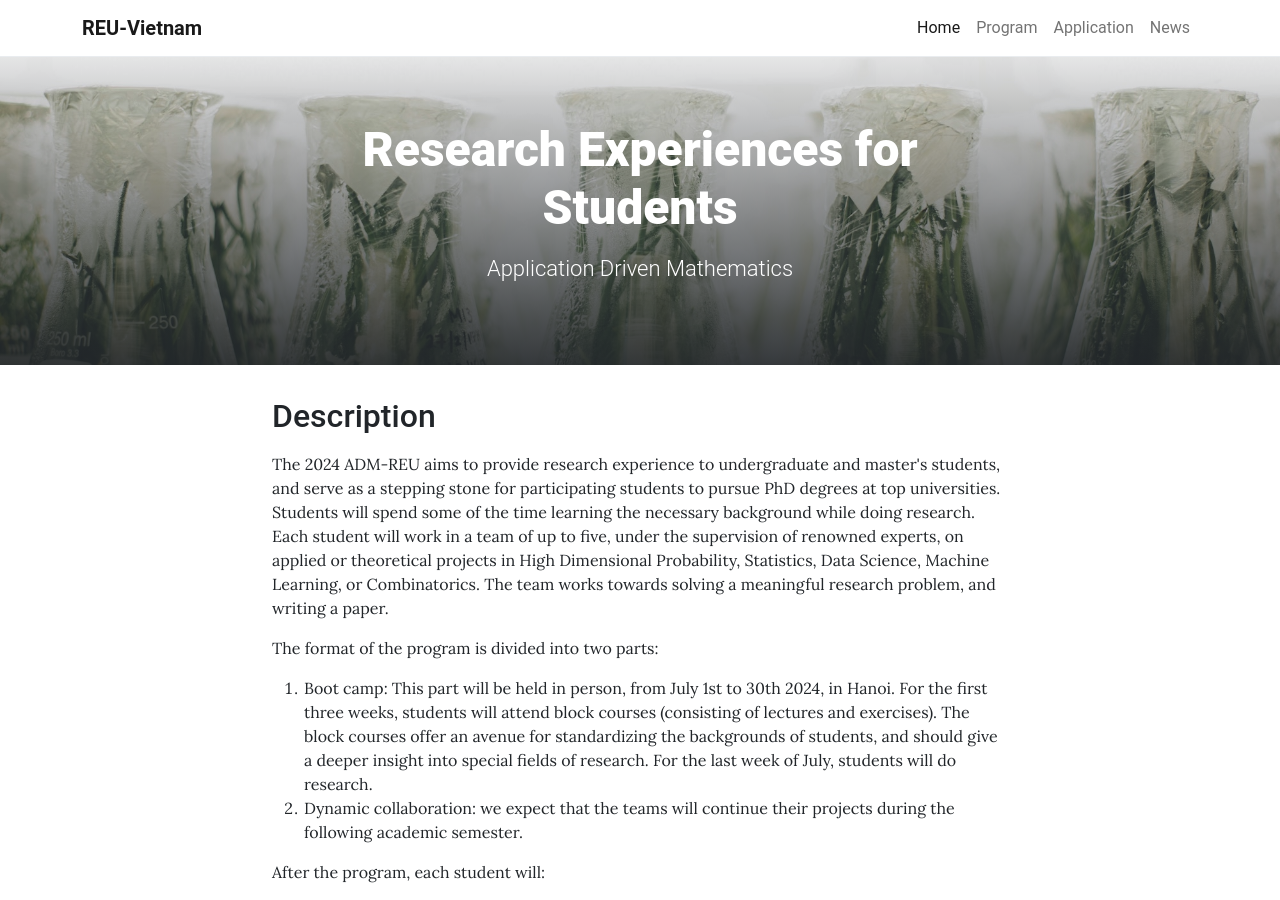
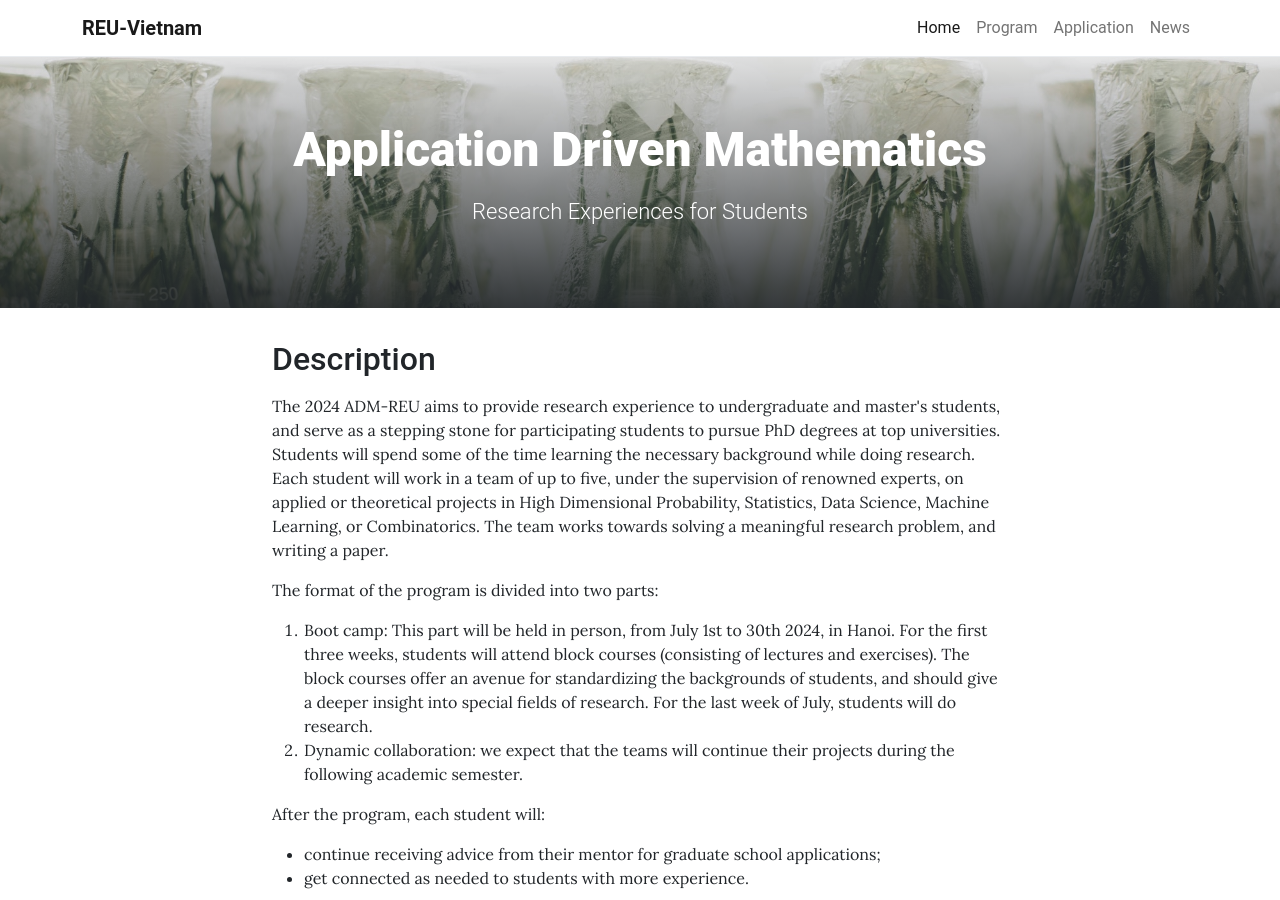
Before and after one commit to adm-vietnam/adm-vietnam.github.io, a Jekyll site: the page built from pages/home.md, in a window 1280 px wide and 900 px high. Built offline with Jekyll 4.4.1, drawn with Linux system fonts in a browser that asks for light colours.

```diff
--- a/pages/home.md
+++ b/pages/home.md
@@ -1,7 +1,7 @@
 ---
 layout: home
-title: Research Experiences for Students
-description: Application Driven Mathematics
+title: Application Driven Mathematics
+description: Research Experiences for Students
 background: /assets/theme/images/chuttersnap-146799-unsplash.jpg
 permalink: /
 ---
```
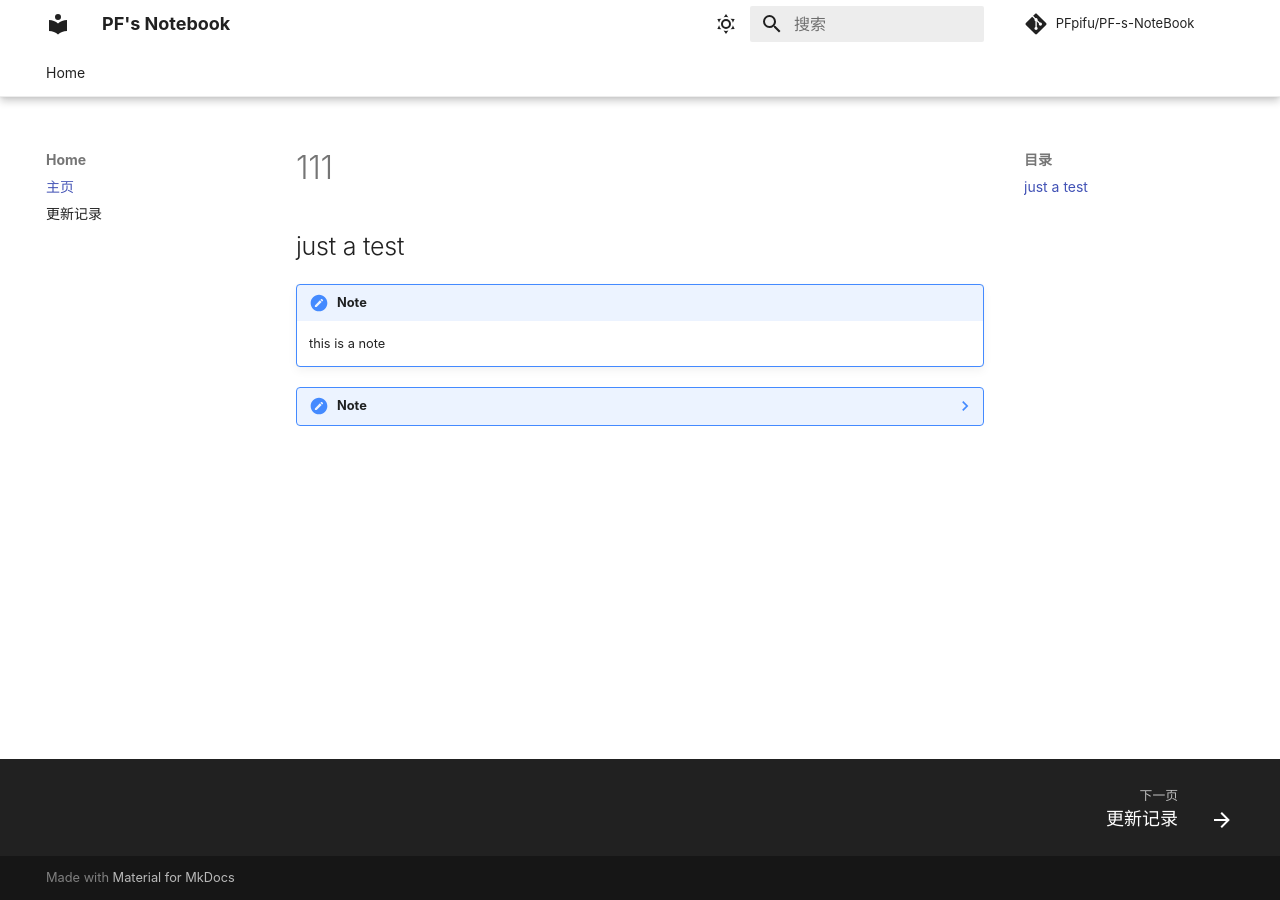
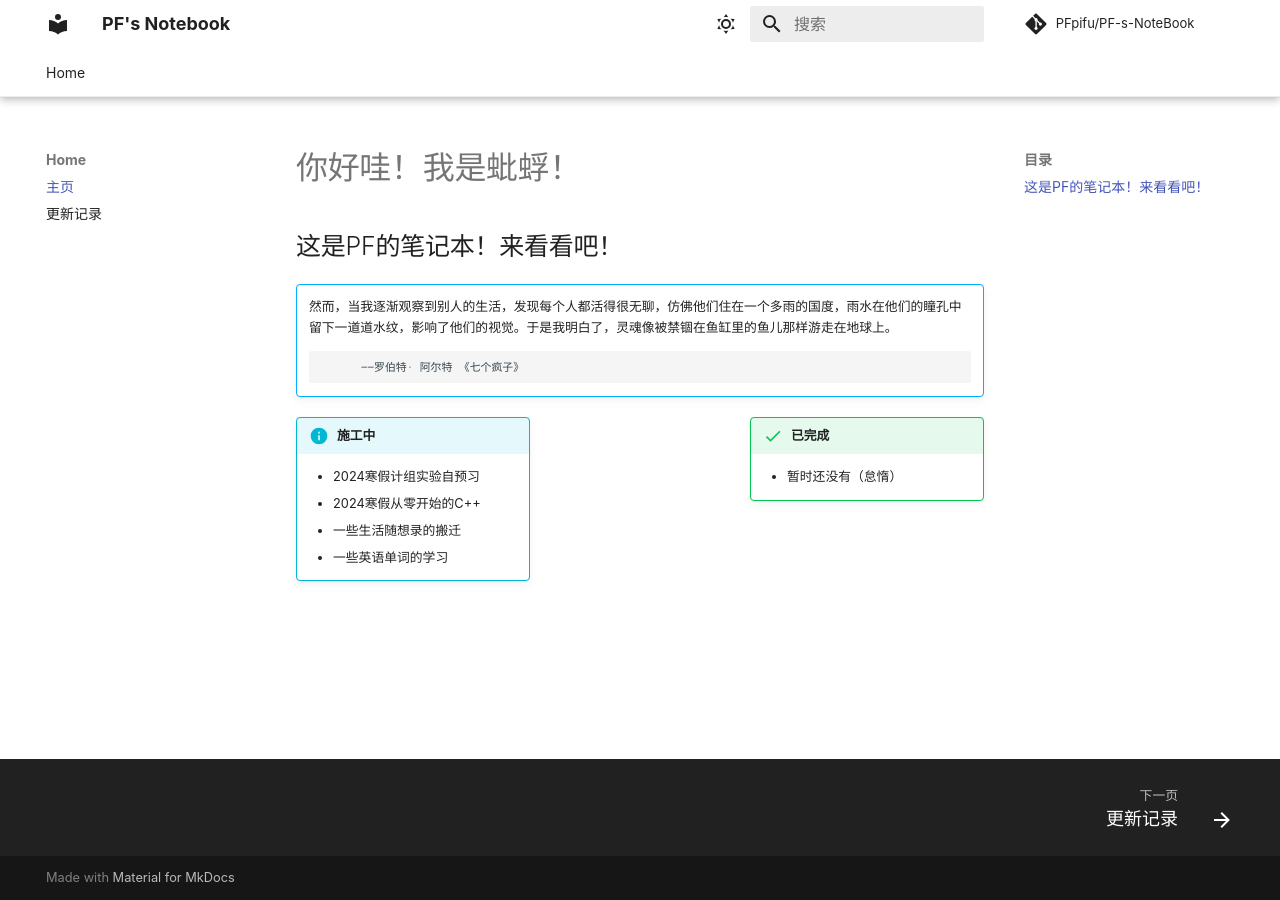
Before and after one commit to PFpifu/PF-s-NoteBook, an MkDocs documentation site: the page built from docs/index.md, in a window 1280 px wide. Built offline with MkDocs 1.6.1 and Material for MkDocs 9.7.7, drawn with Linux system fonts in a browser that asks for light colours; nearby versions of some CDN libraries; some web fonts are replaced; comment, search, counter and statistics services are not loaded; a style sheet for code colours, icons or effects is not loaded.

Commit message:
20240121

```diff
--- a/docs/index.md
+++ b/docs/index.md
@@ -1,11 +1,21 @@
 
-# 111
-## just a test
+# 你好哇！我是蚍蜉！
+## 这是PF的笔记本！来看看吧！
 
-!!! note
+!!! abstract ""
 
-    this is a note
+    然而，当我逐渐观察到别人的生活，发现每个人都活得很无聊，仿佛他们住在一个多雨的国度，雨水在他们的瞳孔中留下一道道水纹，影响了他们的视觉。于是我明白了，灵魂像被禁锢在鱼缸里的鱼儿那样游走在地球上。
 
-??? note
+              ——罗伯特· 阿尔特 《七个疯子》
 
-    this is a test note
+!!! info inline  "施工中"
+
+    - 2024寒假计组实验自预习
+    - 2024寒假从零开始的C++
+    - 一些生活随想录的搬迁
+    - 一些英语单词的学习
+
+
+!!! success inline end "已完成"
+
+    - 暂时还没有（怠惰）
```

### Aim of the exercise:
Copy each entry exactly as written. Images should not appear in the copy.

### Answer box:
Before and after one commit to adm-vietnam/adm-vietnam.github.io, a Jekyll site: the page built from pages/home.md, in a window 1280 px wide and 900 px high. Built offline with Jekyll 4.4.1, drawn with Linux system fonts in a browser that asks for light colours.

```diff
--- a/pages/home.md
+++ b/pages/home.md
@@ -1,7 +1,7 @@
 ---
 layout: home
-title: Research Experiences for Students
-description: Application Driven Mathematics
+title: Application Driven Mathematics
+description: Research Experiences for Students
 background: /assets/theme/images/chuttersnap-146799-unsplash.jpg
 permalink: /
 ---
```
Before and after one commit to PFpifu/PF-s-NoteBook, an MkDocs documentation site: the page built from docs/index.md, in a window 1280 px wide. Built offline with MkDocs 1.6.1 and Material for MkDocs 9.7.7, drawn with Linux system fonts in a browser that asks for light colours; nearby versions of some CDN libraries; some web fonts are replaced; comment, search, counter and statistics services are not loaded; a style sheet for code colours, icons or effects is not loaded.

Commit message:
20240121

```diff
--- a/docs/index.md
+++ b/docs/index.md
@@ -1,11 +1,21 @@
 
-# 111
-## just a test
+# 你好哇！我是蚍蜉！
+## 这是PF的笔记本！来看看吧！
 
-!!! note
+!!! abstract ""
 
-    this is a note
+    然而，当我逐渐观察到别人的生活，发现每个人都活得很无聊，仿佛他们住在一个多雨的国度，雨水在他们的瞳孔中留下一道道水纹，影响了他们的视觉。于是我明白了，灵魂像被禁锢在鱼缸里的鱼儿那样游走在地球上。
 
-??? note
+              ——罗伯特· 阿尔特 《七个疯子》
 
-    this is a test note
+!!! info inline  "施工中"
+
+    - 2024寒假计组实验自预习
+    - 2024寒假从零开始的C++
+    - 一些生活随想录的搬迁
+    - 一些英语单词的学习
+
+
+!!! success inline end "已完成"
+
+    - 暂时还没有（怠惰）
```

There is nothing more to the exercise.